Boston school officials announced today that they intend to tap an education-management company to convert the Marshall Elementary School in Dorchester into a charter school next fall, under a proposal to boost student achievement at the academically struggling school.
The announcement marks the second time school officials have turned to an outside firm to remake a traditional public school into an “in-district” charter school. The action will require approval of the Boston School Committee and the state Board of Elementary and Secondary Education.
Under the proposal, the Marshall would be run by Unlocking Potential and would have its day lengthen to eight hours. The school would also get a new name—UP Academy Charter School of Dorchester—and would eventually add a middle school program. All students currently enrolled at the Marshall would be able to attend the Westville Street school, but all staff would have to reapply for their jobs.
Unlocking Potential is the same nonprofit company that Boston school officials partnered with last year to turn around the long-ailing Gavin Middle School in South Boston, which now goes by the name of UP Academy. In just one year, Unlocking Potential has doubled the proficiency rates on state standardized tests in math among students who had attended the Gavin.
“We are excited” about the proposal, said Matthew Wilder, a School Department spokesman. “Unlocking potential has had great success at the former Gavin Middle School.”
By converting the Marshall into an in-district charter school, Boston and Unlocking Potential will gain considerable flexibility in running the school. The handful of such schools that are overseen by school districts can deviate from central office mandates on curriculum, budgets, and scheduling of the school day and year.
In-district charter schools also are exempt from many workplace rules in teachers contracts, but their teachers still remain part of the teachers union.
The proposal will be presented to the School Committee at its meeting Wednesday night, and a vote is expected Nov. 7. The state Board of Elementary and Secondary Education could vote on the proposal in February, if their commissioner gives the proposal a favorable recommendation.

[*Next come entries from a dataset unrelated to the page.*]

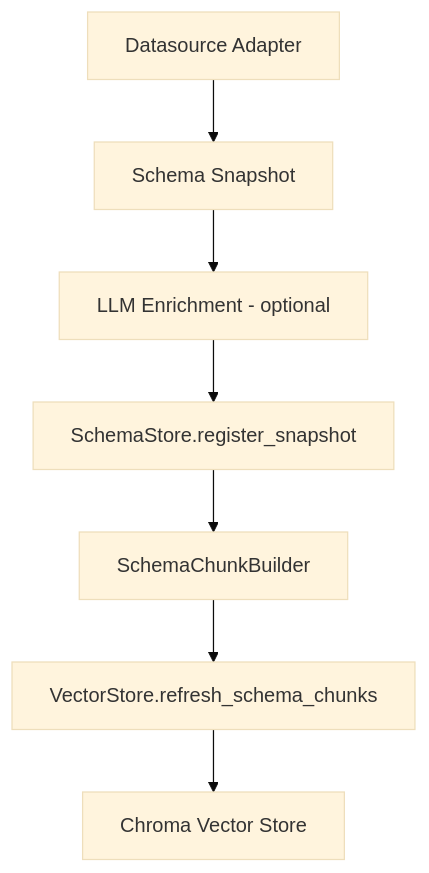
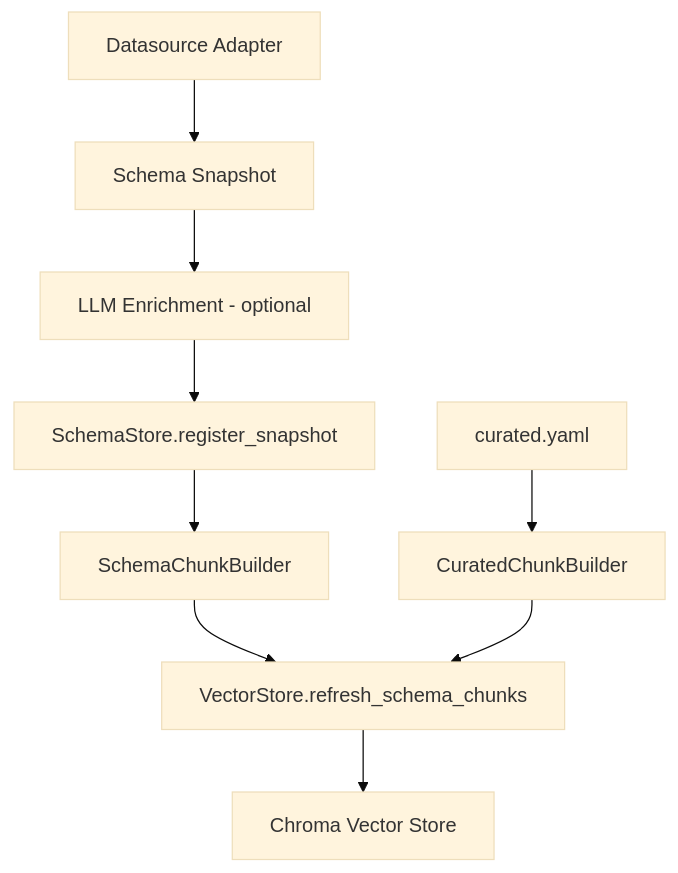
The first of 3 diagrams in docs/architecture/indexing.md (nadeem4/nl2sql), drawn with Mermaid (base theme) before and after one commit. The commit also changed other lines of this file and 23 other files, not shown here.

````diff
--- a/docs/architecture/indexing.md
+++ b/docs/architecture/indexing.md
@@ -7,9 +7,11 @@
 ```mermaid
 flowchart TD
     Adapter[Datasource Adapter] --> Snapshot[Schema Snapshot]
     Snapshot --> Enrich[LLM Enrichment - optional]
     Enrich --> Register[SchemaStore.register_snapshot]
     Register --> Chunker[SchemaChunkBuilder]
+    Curated[curated.yaml] --> CChunker[CuratedChunkBuilder]
     Chunker --> Refresh[VectorStore.refresh_schema_chunks]
+    CChunker --> Refresh
     Refresh --> Store[Chroma Vector Store]
 ```
````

The Marshall is among the lowest-performing schools in Boston. On last spring’s Massachusetts Comprehensive Assessment System exams, only 10 percent of students scored proficient or advanced in English and just 12 percent did in the math portion.
About 700 students attend the school, almost all of them are black or Latino, and more than three-quarters of all students come from low-income households.
The school also is located in a section of Dorchester frequently besieged by violence, causing the school to occasionally go into lockdown.
Scott Given, chief executive officer of Unlocking Potential, said his company is looking forward to converting a second school in Boston into a charter school.
“We come into this work with a lot of humility,” Given said. “We know that turning around a school is immensely difficult work, but we believe we have the people and the programs and the willingness to work hard, which will all contribute to doing well at this school.”
Given said his company, which specializes in turning around academically struggling schools, will make a concerted effort to meet with all families at the Marshall School in hopes of having all students return to the school next fall when it becomes UP Academy.
The proposal has been months in the making. School officials and Unlocking Potential originally announced in the summer their intention to covert a second school in Boston into a charter school, but had not determined which school would be targeted, saying only it would be an elementary school or a K-8 school.
The School Committee gave preliminary approval to that proposal, and it was reviewed by the state Department of Elementary and Secondary Education, which named it in September as one of 12 semi-finalists for this year’s cycle of new charter school approvals.